**Brief**
Please state how many lines below include the word "border"; the reply should be the number only.

- - -

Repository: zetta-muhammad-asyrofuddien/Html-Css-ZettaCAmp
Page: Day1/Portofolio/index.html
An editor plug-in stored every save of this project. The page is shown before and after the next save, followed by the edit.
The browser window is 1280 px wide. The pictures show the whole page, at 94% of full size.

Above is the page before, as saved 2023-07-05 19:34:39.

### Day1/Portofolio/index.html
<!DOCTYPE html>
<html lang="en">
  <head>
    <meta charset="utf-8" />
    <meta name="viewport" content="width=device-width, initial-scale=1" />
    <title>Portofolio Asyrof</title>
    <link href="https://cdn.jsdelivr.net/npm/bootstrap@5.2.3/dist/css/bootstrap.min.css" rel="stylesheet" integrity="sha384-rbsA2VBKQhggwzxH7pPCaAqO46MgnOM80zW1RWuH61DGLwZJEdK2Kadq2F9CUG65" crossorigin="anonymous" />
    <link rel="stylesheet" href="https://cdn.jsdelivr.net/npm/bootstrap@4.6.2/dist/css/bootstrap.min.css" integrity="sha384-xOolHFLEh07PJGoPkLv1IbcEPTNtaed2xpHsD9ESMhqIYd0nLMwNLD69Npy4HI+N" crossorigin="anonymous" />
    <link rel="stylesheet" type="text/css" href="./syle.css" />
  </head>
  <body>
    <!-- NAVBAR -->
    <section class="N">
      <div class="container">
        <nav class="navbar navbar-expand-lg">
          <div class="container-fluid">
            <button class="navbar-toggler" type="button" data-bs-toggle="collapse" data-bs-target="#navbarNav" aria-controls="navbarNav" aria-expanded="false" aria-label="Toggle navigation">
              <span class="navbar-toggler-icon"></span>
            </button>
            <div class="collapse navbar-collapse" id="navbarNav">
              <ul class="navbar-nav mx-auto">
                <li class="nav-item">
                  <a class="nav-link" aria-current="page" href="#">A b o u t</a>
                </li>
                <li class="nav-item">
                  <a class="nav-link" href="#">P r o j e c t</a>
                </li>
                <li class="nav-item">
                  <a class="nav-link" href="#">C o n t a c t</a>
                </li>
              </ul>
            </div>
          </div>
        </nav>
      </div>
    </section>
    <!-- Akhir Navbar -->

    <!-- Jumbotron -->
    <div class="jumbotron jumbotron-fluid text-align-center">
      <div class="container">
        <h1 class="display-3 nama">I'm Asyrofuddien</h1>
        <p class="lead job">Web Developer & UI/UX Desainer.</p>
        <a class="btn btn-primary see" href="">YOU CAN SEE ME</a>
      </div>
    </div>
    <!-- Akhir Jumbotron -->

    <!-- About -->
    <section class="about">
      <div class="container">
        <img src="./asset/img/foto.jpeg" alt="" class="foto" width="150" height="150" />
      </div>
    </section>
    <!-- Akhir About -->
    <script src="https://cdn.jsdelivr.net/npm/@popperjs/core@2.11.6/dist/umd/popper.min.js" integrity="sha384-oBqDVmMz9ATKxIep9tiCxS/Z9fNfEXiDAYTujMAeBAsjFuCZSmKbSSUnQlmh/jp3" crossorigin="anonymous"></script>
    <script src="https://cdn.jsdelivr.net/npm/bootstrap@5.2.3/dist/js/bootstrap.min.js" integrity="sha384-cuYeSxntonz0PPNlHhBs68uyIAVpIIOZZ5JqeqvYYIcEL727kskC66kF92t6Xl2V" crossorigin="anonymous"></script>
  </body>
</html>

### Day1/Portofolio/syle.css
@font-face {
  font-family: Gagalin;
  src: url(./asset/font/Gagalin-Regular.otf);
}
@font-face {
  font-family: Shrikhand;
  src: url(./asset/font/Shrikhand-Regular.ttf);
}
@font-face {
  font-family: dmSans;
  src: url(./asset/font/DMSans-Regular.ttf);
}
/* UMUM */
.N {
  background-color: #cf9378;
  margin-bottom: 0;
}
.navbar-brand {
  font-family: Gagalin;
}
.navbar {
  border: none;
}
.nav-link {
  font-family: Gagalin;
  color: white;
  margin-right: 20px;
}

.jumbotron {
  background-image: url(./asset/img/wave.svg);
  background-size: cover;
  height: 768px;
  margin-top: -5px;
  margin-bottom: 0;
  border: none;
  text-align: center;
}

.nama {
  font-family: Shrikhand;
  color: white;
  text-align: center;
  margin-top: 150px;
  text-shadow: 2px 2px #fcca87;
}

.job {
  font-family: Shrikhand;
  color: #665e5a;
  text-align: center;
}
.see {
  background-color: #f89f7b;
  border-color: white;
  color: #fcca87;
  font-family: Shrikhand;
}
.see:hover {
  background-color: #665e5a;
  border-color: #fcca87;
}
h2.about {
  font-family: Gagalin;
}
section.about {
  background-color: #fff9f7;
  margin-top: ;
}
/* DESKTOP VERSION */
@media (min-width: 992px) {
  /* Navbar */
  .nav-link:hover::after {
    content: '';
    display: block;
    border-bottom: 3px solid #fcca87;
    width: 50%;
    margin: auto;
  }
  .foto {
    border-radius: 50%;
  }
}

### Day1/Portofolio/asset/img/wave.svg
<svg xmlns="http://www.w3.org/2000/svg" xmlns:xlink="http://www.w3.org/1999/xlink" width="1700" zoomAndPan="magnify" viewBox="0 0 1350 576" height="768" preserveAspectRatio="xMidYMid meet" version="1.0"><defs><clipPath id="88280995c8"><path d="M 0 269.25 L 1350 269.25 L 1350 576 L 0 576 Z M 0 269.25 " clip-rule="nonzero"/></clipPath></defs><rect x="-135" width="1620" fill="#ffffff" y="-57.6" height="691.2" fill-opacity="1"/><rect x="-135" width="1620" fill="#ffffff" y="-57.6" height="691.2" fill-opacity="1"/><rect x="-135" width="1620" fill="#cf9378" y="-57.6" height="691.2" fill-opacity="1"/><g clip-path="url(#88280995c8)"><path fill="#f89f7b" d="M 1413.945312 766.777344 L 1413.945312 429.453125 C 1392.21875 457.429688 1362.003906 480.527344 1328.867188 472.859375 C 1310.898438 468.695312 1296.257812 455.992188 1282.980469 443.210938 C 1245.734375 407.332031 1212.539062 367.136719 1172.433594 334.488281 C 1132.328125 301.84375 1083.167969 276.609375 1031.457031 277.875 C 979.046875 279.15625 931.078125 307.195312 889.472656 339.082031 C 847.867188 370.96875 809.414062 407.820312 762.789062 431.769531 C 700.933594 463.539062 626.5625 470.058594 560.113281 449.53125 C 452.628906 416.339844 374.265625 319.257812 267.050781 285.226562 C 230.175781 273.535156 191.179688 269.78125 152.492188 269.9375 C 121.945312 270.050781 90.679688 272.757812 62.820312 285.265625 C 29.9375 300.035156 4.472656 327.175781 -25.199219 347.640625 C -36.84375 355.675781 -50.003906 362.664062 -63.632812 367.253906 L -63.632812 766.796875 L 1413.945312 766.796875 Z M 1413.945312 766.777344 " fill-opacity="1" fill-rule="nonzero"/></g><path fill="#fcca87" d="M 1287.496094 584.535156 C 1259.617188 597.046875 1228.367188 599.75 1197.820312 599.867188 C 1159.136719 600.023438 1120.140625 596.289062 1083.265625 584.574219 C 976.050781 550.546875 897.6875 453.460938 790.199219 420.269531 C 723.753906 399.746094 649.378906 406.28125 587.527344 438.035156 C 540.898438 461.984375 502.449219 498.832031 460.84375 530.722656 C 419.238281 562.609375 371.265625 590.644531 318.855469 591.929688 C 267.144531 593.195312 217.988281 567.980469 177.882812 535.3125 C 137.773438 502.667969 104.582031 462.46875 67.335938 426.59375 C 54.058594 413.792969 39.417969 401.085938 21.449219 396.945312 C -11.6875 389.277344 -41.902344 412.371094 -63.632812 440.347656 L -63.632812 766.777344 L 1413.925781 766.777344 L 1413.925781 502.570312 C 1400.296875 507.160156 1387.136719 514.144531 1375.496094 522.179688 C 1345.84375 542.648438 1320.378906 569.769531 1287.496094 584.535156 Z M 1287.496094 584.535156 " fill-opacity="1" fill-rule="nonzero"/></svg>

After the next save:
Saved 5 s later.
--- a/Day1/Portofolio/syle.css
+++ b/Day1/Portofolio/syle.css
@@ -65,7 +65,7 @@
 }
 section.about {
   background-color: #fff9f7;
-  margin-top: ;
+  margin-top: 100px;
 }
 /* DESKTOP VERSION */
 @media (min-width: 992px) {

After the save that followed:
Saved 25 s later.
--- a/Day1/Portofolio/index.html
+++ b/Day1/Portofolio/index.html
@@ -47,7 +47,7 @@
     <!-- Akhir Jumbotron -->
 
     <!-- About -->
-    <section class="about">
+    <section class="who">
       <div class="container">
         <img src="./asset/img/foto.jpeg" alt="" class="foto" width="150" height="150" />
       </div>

- - -

**Reply**
6